Perhaps the most frequently asked question that we receive is, “What sample size do I need?”. The answer to this question is influenced by a number of factors, including the purpose of the study, population size, the risk of selecting a “bad” sample, and the allowable sampling error.
In order to best estimate the sample size that you’d require or to validate that the sample you’ve planned is sufficient, we would conduct a power analysis for your study. To do this, we’d either refer to any pilot data you may have collected (the best choice), or to parameters in the relevant literature (if you’ve not done a pilot test). If you have a very esoteric study and neither of those options is reasonable, then we would use “rule of thumb” values for the effect sizes.
There are three major considerations when doing a power analysis for sample size determination, and we will consider all of these things while doing your power analysis:
- The general approach to determining sample size assumes that a simple random sample is the sampling design. More complex designs, e.g., stratified random samples, must take into account the variances of subpopulations, strata, or clusters before an estimate of the variability in the population as a whole can be made.
- The sample size should be appropriate for the analysis that is planned. If descriptive statistics are to be used, for example, then any reasonable sample size will suffice. On the other hand, a good size sample, approximately n=150+, is usually needed for multiple regression, analysis of covariance, or log-linear analysis, which might be performed for more rigorous state impact evaluations. In addition, an adjustment in the sample size may be needed to accommodate a comparative analysis of subgroups (e.g., such as an evaluation of program participants with nonparticipants). Also, skewed distributions can result in serious departures from normality even for moderate size samples, causing the need for a larger sample.
- Finally, the sample size formulas provide the number of responses that need to be obtained. Many researchers commonly add 25%+ to the planned sample size to compensate for persons that the researcher must remove from the sample for some reason. The number of mailed surveys or planned interviews also can be substantially larger than the number required, based on the assumed response rate.

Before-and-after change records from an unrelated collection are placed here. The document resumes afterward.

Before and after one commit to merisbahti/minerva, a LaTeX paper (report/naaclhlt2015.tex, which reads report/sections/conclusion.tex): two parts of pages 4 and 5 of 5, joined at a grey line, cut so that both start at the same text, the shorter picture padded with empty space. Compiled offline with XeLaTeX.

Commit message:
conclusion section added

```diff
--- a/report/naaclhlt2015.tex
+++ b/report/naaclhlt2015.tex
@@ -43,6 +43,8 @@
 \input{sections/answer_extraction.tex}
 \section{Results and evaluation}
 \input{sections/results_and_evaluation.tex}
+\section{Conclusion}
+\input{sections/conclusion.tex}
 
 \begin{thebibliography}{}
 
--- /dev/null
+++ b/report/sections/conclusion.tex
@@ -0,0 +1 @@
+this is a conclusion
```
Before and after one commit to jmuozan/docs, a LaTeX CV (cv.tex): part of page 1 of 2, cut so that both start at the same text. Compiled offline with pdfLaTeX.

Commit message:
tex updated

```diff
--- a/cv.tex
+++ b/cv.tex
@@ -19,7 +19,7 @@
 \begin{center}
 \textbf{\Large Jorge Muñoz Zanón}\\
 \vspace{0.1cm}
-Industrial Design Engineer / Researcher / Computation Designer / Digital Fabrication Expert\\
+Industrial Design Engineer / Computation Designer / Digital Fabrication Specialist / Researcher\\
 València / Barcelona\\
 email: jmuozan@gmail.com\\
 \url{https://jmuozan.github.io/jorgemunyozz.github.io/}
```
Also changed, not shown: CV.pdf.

We also can conduct power analyses on more complex psychometric studies using structural equation modeling. For this type of study, we would need details on how you plan to set up the SEM (latent variables, their indicators, their correlations, etc.). We then conduct the power analysis based on the methods described in McCallum, Browne, Sugawara (1996, also cited in the Klein’s SEM text ‘Principles and Practices of Structural Equation Modeling’). This method involves performing a custom SAS routine for calculating power and sample size needed in order to accept or reject the null hypothesis that the model is a good fit of the data, based on the Root Mean Square Error of Approximation (RMSEA) metric.